TO DO: From the line that contains "Step 6: Save" to the last line of the entries, set down each line exactly as written, both ends included, with nothing else.

Items listed in a dataset:
++++++++

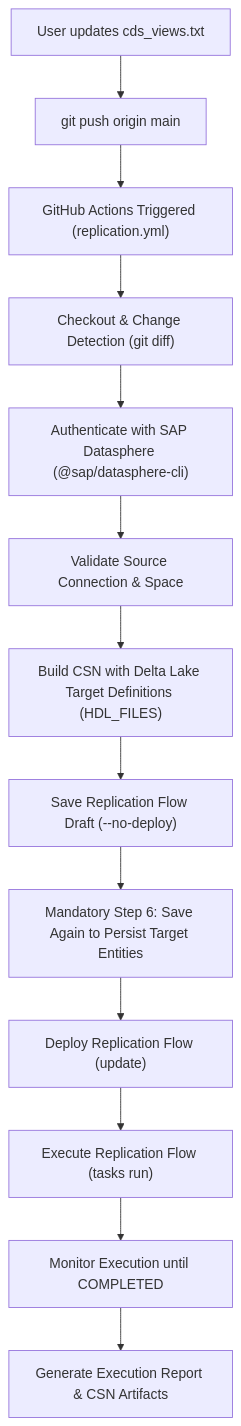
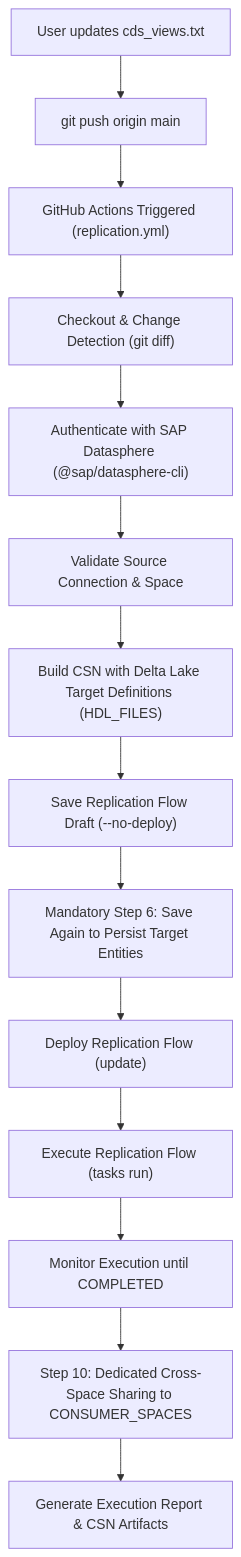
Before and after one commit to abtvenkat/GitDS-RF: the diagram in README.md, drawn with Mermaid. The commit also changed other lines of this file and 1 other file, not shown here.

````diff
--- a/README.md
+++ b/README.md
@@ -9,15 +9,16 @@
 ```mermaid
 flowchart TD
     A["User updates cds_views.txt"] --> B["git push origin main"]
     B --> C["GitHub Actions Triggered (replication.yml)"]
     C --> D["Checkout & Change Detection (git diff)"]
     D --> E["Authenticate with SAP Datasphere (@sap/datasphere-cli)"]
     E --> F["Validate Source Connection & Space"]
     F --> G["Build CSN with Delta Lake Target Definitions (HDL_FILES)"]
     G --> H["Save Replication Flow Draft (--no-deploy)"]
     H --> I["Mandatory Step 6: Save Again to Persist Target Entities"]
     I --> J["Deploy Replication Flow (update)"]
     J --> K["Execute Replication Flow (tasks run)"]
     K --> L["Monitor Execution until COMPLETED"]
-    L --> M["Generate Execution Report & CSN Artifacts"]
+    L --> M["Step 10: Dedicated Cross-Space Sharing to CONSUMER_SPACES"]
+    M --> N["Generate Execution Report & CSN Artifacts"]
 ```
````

++++++++

TASK OUTPUT:
     H --> I["Mandatory Step 6: Save Again to Persist Target Entities"]
     I --> J["Deploy Replication Flow (update)"]
     J --> K["Execute Replication Flow (tasks run)"]
     K --> L["Monitor Execution until COMPLETED"]
-    L --> M["Generate Execution Report & CSN Artifacts"]
+    L --> M["Step 10: Dedicated Cross-Space Sharing to CONSUMER_SPACES"]
+    M --> N["Generate Execution Report & CSN Artifacts"]
 ```
````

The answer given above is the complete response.